It is in the class interests of all working people to oppose government assaults on free speech, assembly and other constitutional freedoms. That’s true whether the target is the Republican’s presidential nominee; striking New Jersey nurses facing court restrictions on picketing; or a Socialist Workers Party candidate facing discriminatory restrictions on ballot access.
Desperate to find any means to jail Trump, liberals hailed the ban imposed on Trump by New York Supreme Court Judge Arthur Engoron Oct. 3. That order was issued after Engoron ruled Trump was guilty on most charges without even a trial.
Trump had made comments about Allison Greenfield, Engoron’s clerk. “The only one that hates Trump more is his [Engoron’s] associate. … She’s screaming in his ear almost every time we ask a question,” Trump had said.
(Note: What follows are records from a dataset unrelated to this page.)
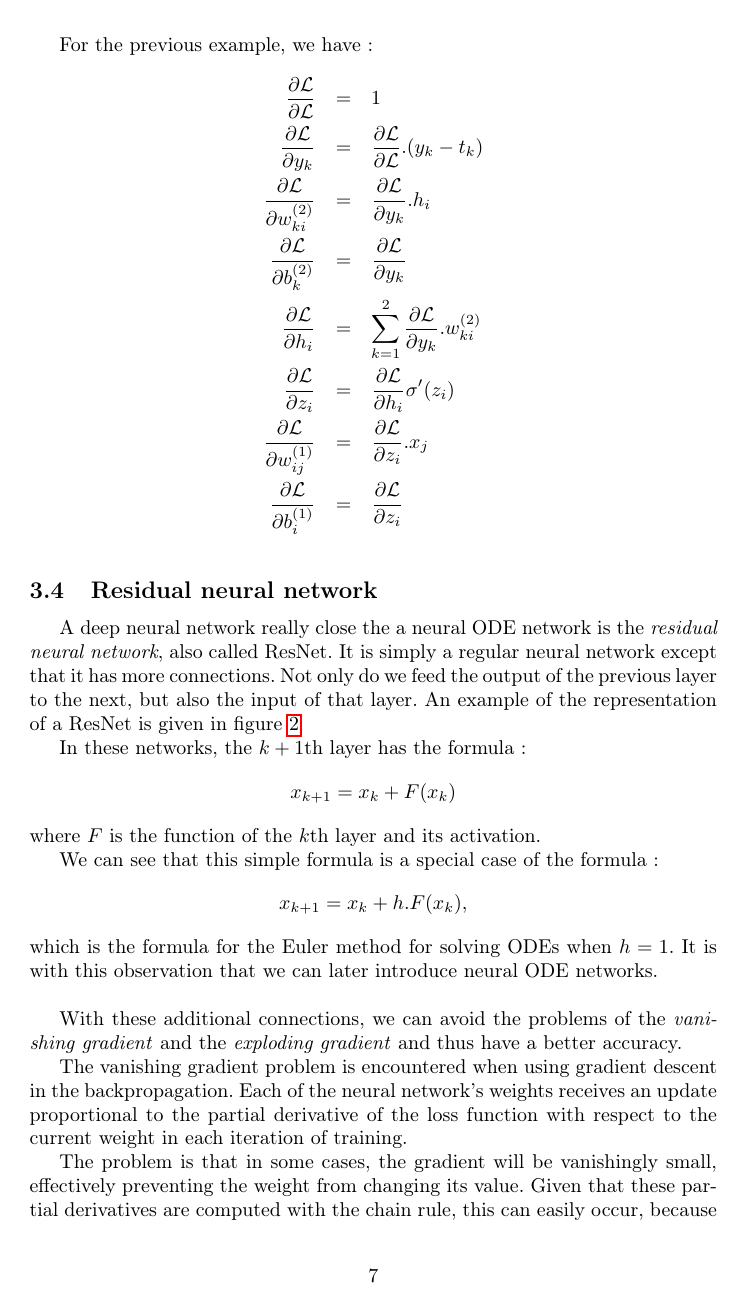
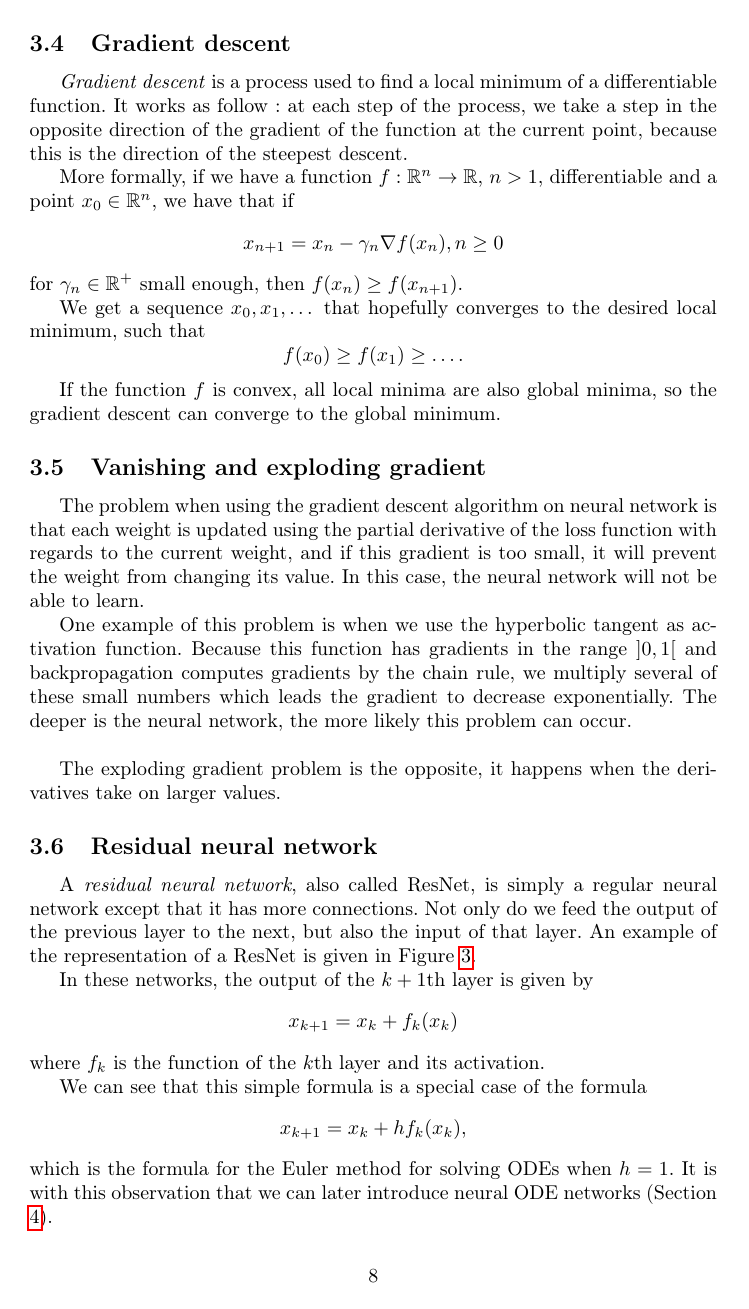
Before and after one commit to DumezErika/ProjetMachineLearning, a LaTeX document (rapport/neuralode.tex): page 7 of 16 before the commit and page 8 of 17 after it. Compiled offline with pdfLaTeX.

Commit message:
Add files via upload

```diff
--- a/rapport/neuralode.tex
+++ b/rapport/neuralode.tex
@@ -241,10 +255,2 @@ Let $\theta$ be the parameters of the network. To find $\theta$ that minimize th
-For the previous example, we have:
 \begin{eqnarray*}
 \frac{\partial \mathcal{L}}{\partial \mathcal{L}} & = & 1 \\
-\frac{\partial \mathcal{L}}{\partial y_k} & = & \frac{\partial \mathcal{L}}{\partial \mathcal{L}} . (y_k - t_k) \\
-\frac{\partial \mathcal{L}}{\partial w_{ki}^{(2)}} & = & \frac{\partial \mathcal{L}}{\partial y_k} . h_i \\
-\frac{\partial \mathcal{L}}{\partial b_k^{(2)}} & = & \frac{\partial \mathcal{L}}{\partial y_k} \\
-\frac{\partial \mathcal{L}}{\partial h_i} & = & \sum_{k = 1}^2 \frac{\partial \mathcal{L}}{\partial y_k} . w_{ki}^{(2)} \\
-\frac{\partial \mathcal{L}}{\partial z_i} & = & \frac{\partial \mathcal{L}}{\partial h_i} \sigma '(z_i) \\
-\frac{\partial \mathcal{L}}{\partial w_{ij}^{(1)}} & = & \frac{\partial \mathcal{L}}{\partial z_i} . x_j \\
-\frac{\partial \mathcal{L}}{\partial b_i^{(1)}} & = & \frac{\partial \mathcal{L}}{\partial z_i} \\
@@ -251,2 +264,30 @@ For the previous example, we have:
 \end{eqnarray*}
 
+\subsection{Gradient descent}
+
+\textit{Gradient descent} is a process used to find a local minimum of a differentiable function. It works as follow: at each step of the process, we take a step in the opposite direction of the gradient of the function at the current point, because this is the direction of the steepest descent.
+
+More formally, if we have a function $f: \mathbb{R}^n \rightarrow \mathbb{R}$, $n>1$, differentiable and a point $x_0\in \mathbb{R}^n$, we have that if
+$$
+x_{n+1} = x_n -\gamma_n \nabla f(x_n), n\geq 0
+$$
+for $\gamma_n \in \mathbb{R}^+$ small enough, then $f(x_n) \geq f(x_{n+1})$.
+
+We get a sequence $x_0,x_1,\dots$ that hopefully converges to the desired local minimum, such that
+$$
+f(x_0) \geq f(x_1) \geq \dots .
+$$
+
+If the function $f$ is convex, all local minima are also global minima, so the gradient descent can converge to the global minimum.
+
+\subsection{Vanishing and exploding gradient}
+
+The problem when using the gradient descent algorithm on neural network is that each weight is updated using the partial derivative of the loss function with regards to the current weight, and if this gradient is too small, it will prevent the weight from changing its value. In this case, the neural network will not be able to learn.
+
+One example of this problem is when we use the hyperbolic tangent as activation function. Because this function has gradients in the range $]0,1[$ and backpropagation computes gradients by the chain rule, we multiply several of these small numbers which leads the gradient to decrease exponentially. The deeper is the neural network, the more likely this problem can occur.
+
+~
+
+The exploding gradient problem is the opposite, it happens when the derivatives take on larger values.
+
+%TODO regarder à comment expliquer formellement, peut-être un exemple et des dessins?
@@ -254,20 +294,20 @@ For the previous example, we have:
 
 \subsection{Residual neural network} \label{rnn}
 
-A deep neural network really close the a neural ODE network is the \textit{residual neural network}, also called ResNet. It is simply a regular neural network except that it has more connections. Not only do we feed the output of the previous layer to the next, but also the input of that layer.
-An example of the representation of a ResNet is given in figure \ref{exampleresnet}
+A\textit{ residual neural network}, also called ResNet, is simply a regular neural network except that it has more connections. Not only do we feed the output of the previous layer to the next, but also the input of that layer.
+An example of the representation of a ResNet is given in Figure \ref{exampleresnet}.
 
-In these networks, the $k+1$th layer has the formula:
+In these networks, the output of the $k+1$th layer is given by
 \begin{equation*}
-x_{k+1} = x_k + F(x_k)
+x_{k+1} = x_k + f_k(x_k)
 \end{equation*}
-where $F$ is the function of the $k$th layer and its activation.
+where $f_k$ is the function of the $k$th layer and its activation.
 
-We can see that this simple formula is a special case of the formula:
+We can see that this simple formula is a special case of the formula
 \begin{equation*}
-x_{k+1} = x_k + h.F(x_k),
+x_{k+1} = x_k + hf_k(x_k),
 \end{equation*}
-which is the formula for the Euler method for solving ODEs when $h = 1$. It is with this observation that we can later introduce neural ODE networks.
+which is the formula for the Euler method for solving ODEs when $h = 1$. It is with this observation that we can later introduce neural ODE networks (Section \ref{neuralode}).
 
 \begin{figure}
 \center
@@ -280,11 +320,7 @@ which is the formula for the Euler method for solving ODEs when $h = 1$. It is w
 
 With these additional connections, we can avoid the problems of the \textit{vanishing gradient} and the \textit{exploding gradient} and thus have a better accuracy.
 
-The vanishing gradient problem is encountered when using gradient descent in the backpropagation. Each of the neural network's weights receives an update proportional to the partial derivative of the loss function with respect to the current weight in each iteration of training.
 
-The problem is that in some cases, the gradient will be vanishingly small, effectively preventing the weight from changing its value. Given that these partial derivatives are computed with the chain rule, this can easily occur, because you keep on multiplying small numbers. The deeper is the neural network, the more likely this problem can occur. In the worst case, this may completely stop the neural network from further training.
-
-When the derivatives take on larger values, then we have the opposite problem, the exploding gradient problem.
 
 Residual networks avoid the problem of vanishing gradient by introducing short paths which can carry a gradient over the entire extent of very deep networks. This is because adding the information from the previous layer will make these activations larger, so to some extent, they will prevent these activations from becoming exponentially small.
 
```
Also changed, not shown: rapport/computation_graph.png (added), rapport/neuralode.pdf, rapport/neuralode.tex (62 more changed lines).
He posted and then withdrew some salacious gossip about Greenfield. The judge responded with the gag order, threatening 30 days in jail if Trump said anything more about any member of his staff.
Finding some comments distasteful is no grounds for an attack on free speech.
An appeals court has put a temporary halt on Engoron’s order lifting Trump’s license to sell real estate in New York State.
Trump is facing four court cases —federal cases in Florida and Washington, D.C., as well as state charges in New York and Georgia. Jack Smith, special counsel for the Biden administration’s Justice Department, has charged Trump with “conspiracy” to “defraud the U.S.,” based on his challenges to the 2020 election results.
Trump’s lawyers requested the case be dismissed Oct. 5. Their motion charges the case violates constitutional protections against double jeopardy, indicting Trump a second time for the same charges arising from the Jan. 6 riot that a Senate impeachment proceeding had already thrown out.
That trial is set to start just before the Super Tuesday primary elections in March.
Smith succeeded in getting federal Judge Tanya Chutkan to impose a gag order on Trump in this case Oct. 16. Chutkan claimed that Trump “does not have the right to say and do exactly what he pleases.” Allowing him to speak freely would be “a danger to the administration of justice.” Chutkan said Trump’s complaining about Washington, D.C., and his remarks that Smith is “deranged” and a “thug” are examples of things he can no longer say.
Under the order almost everyone else, including Trump’s opponent, President Joseph Biden, will be free to discuss the case. But Trump would be unable to make comments about Michael Pence, one of his opponents in the Republican primaries, because Pence is a potential witness. Chutkan has the power to throw the former president in prison if he says anything she finds violates her order.
Trump says he’ll appeal Chutkan’s ruling. He has also been slapped with a gag order in a New York trial over alleged hush money payments. This case is projected to run through the entire presidential campaign.
Liberals lead assault on free speech
Politically motivated attacks on free speech are spreading today, especially by ‘woke’ guardians of political correctness.
One example was the decision by Colorado school officials to remove seventh grader Jaiden Rodriguez from class in August because he wore a backpack bearing a picture of a coiled snake with the slogan, “Don’t Tread On Me.” Vanguard Secondary School counselor Nicole Longhoffer insisted the symbol must not be “around other kids,” falsely claiming it has its “origins in slavery.” In fact the flag became a symbol of resistance during the Revolutionary War, which led to the United States winning its independence.
Rodriguez’s parents fought the school ruling and got it overturned.
The revolutionary working-class movement stands in the forefront of all attempts to restrict constitutional rights. When New York City authorities banned a Nazi rally in 1960, Socialist Workers Party leader James P. Cannon said, “People who demand free speech and constitutional rights for themselves, but want to deny it for others do not get much public sympathy when their own rights are denied.”
“Our line is free speech,” Cannon said. “We have to fight for it and convince other people we mean it. With truth on our side we have the most to gain by freedom of discussion and most to lose by its suppression.”